'My name is Mina, 48 years old. I was at home alone when the earthquake hit. Everything started to collapse. I couldn't get out. It was impossible to scream for help because I was in shock. After three hours I was able to call for help. Two boys from next door heard my cry and called my daughter. After securing the building people got me out. Yesterday I cleaned my street with my bare hands. I fell and hurt my hand. Now I live in a tent behind my house.'
Many women living in Bhaktapur have joined forces in the clean-up effort, working mainly with their bare hands.

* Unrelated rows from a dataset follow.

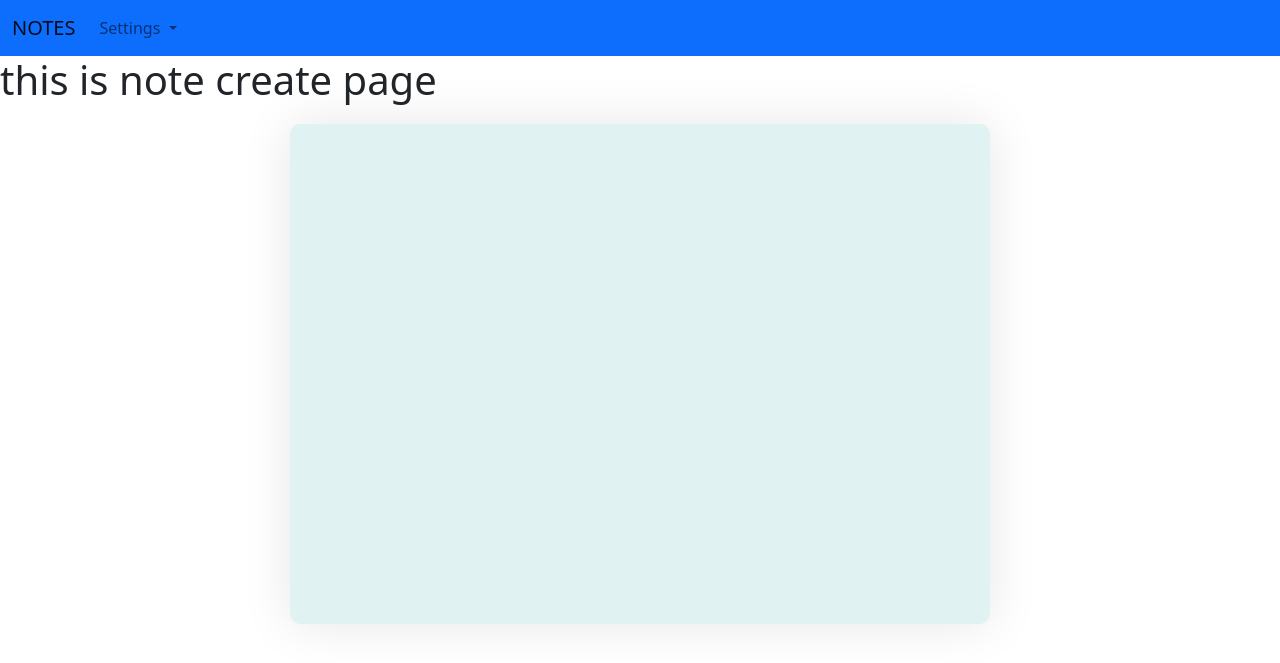
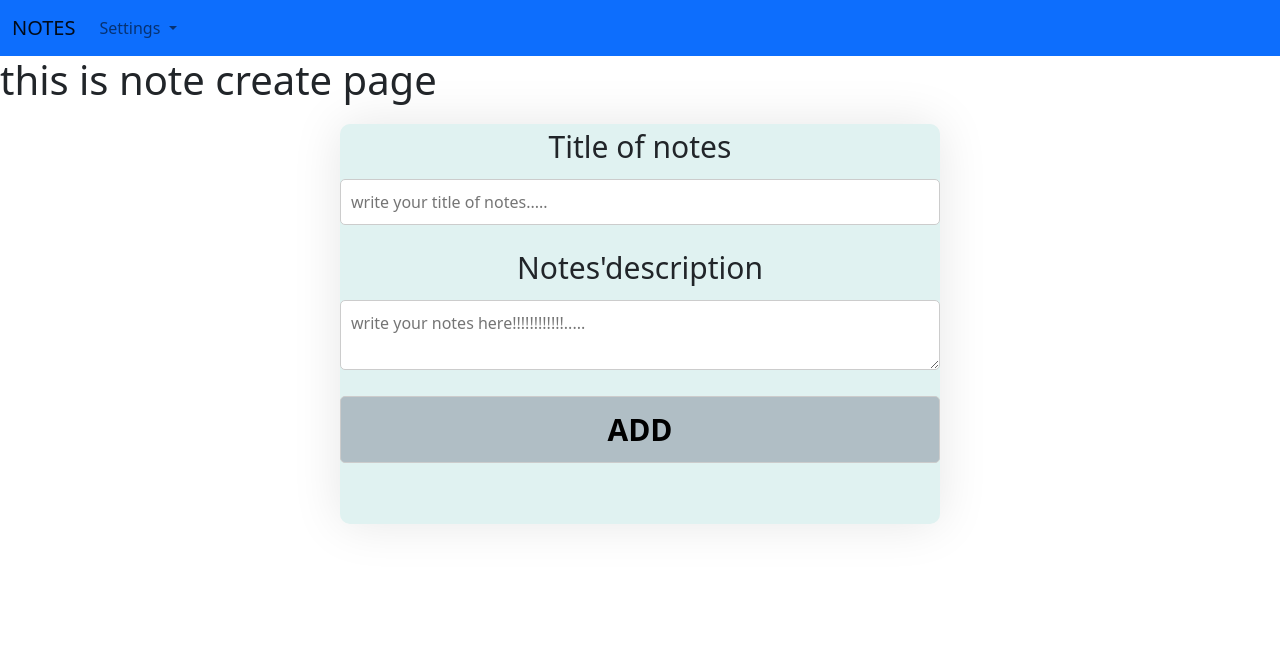
Before and after one commit to 54ntu/notes_app, a Django app: page /createNote/ in a window 1280 px wide. Shown: the top 663 px of the page. Run offline with Django 5.2, Linux system fonts and the light colour scheme.

Commit message:
create page is updated

```diff
--- a/project_note/note_app/urls.py
+++ b/project_note/note_app/urls.py
@@ -2,6 +2,6 @@ from django.urls import path
 from . import views
 
 urlpatterns = [
-    path('noteList/',views.index,name="index"),
+    path('',views.index,name="index"),
     path('createNote/',views.create_note,name="create-note"),
 ]
--- a/project_note/templates/layouts/master.html
+++ b/project_note/templates/layouts/master.html
@@ -24,7 +24,7 @@
     <!-- start of navbar  -->
     <nav class="navbar navbar-expand-lg navbar-light bg-primary">
         <div class="container-fluid">
-            <a class="navbar-brand" href="#">NOTES</a>
+            <a class="navbar-brand" href="{% url 'index'%}">NOTES</a>
             <button class="navbar-toggler" type="button" data-bs-toggle="collapse" data-bs-target="#navbarNavDropdown" aria-controls="navbarNavDropdown" aria-expanded="false" aria-label="Toggle navigation">
             <span class="navbar-toggler-icon"></span>
             </button>
--- a/project_note/templates/notes/createNote.html
+++ b/project_note/templates/notes/createNote.html
@@ -11,13 +11,53 @@ CREATE | PAGE
 
     .contain_box{
         background-color:#e0f2f1;
-    height:500px;
-    max-width:700px;
+        height:400px;
+        max-width:600px;
         margin: 20px auto;
         border-radius:10px;
         box-shadow: 0 0 50px rgba(0, 0, 0, 0.1);
+        text-align:center;
+
 
     }
+
+     label{
+            display: block;
+            margin-bottom: 10px;
+            font-size:30px;
+        }
+
+
+         input{
+            width: 100%;
+            padding: 10px;
+            border-radius: 5px;
+            border: 1px solid #ccc;
+            box-sizing: border-box;
+            margin-bottom: 20px;
+        }
+
+
+        textarea{
+            width:100%;
+            padding:10px;
+            border-radius:5px;
+            border:1px solid #ccc;
+            box-sizing:border-box;
+            margin-bottom:20px;
+        }
+
+        .sign_btn{
+            font-size:30px;
+            font-weight:bold;
+            background-color:#b0bec5;
+        }
+
+        .sign_btn:hover{
+            background-color:#69f0ae;
+        }
+
+
 
 
 {% endblock%}
@@ -29,8 +69,14 @@ CREATE | PAGE
 <h1>this is note create page</h1>
 
 <div class="contain_box">
+   <form >
 
-
+        <label for="note_title" > Title of notes</label>
+        <input type="text" id="note_title" name="note_title" placeholder="write your title of notes.....">
+        <label for="note_desc">Notes'description</label>
+        <textarea  id="note_desc" name="note_desc" placeholder="write your notes here!!!!!!!!!!!!....."></textarea>
+        <input type="submit" value="ADD" class="sign_btn" >
+    </form>
 </div>
 
 {% endblock%}
--- a/project_note/templates/notes/index.html
+++ b/project_note/templates/notes/index.html
@@ -53,10 +53,7 @@ NOTE | LIST
                 <button class="btn btn-sm btn-primary">update notes</button>
               </div>
           </div>
-
         </div>
-
-
   </div>
 
 
```
Lines whose indentation alone changed are shown as unchanged.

On 25 April 2015 a 7.8 magnitude earthquake struck central Nepal with Gorkha District at the epicentre, causing widespread destruction of property and infrastructure. A powerful aftershock on 13 May 2015 caused further damage and loss of life. Many buildings on the UNESCO World Heritage list were also damaged or destroyed. In all, almost 9,000 people died and almost 22,000 were injured. The city of Bhaktapur, one of the three Royal cities in the Kathmandu valley and home to the world-famous UNESCO World Heritage site of Durbar Square, was badly hit with around 80% of the religious structures damaged.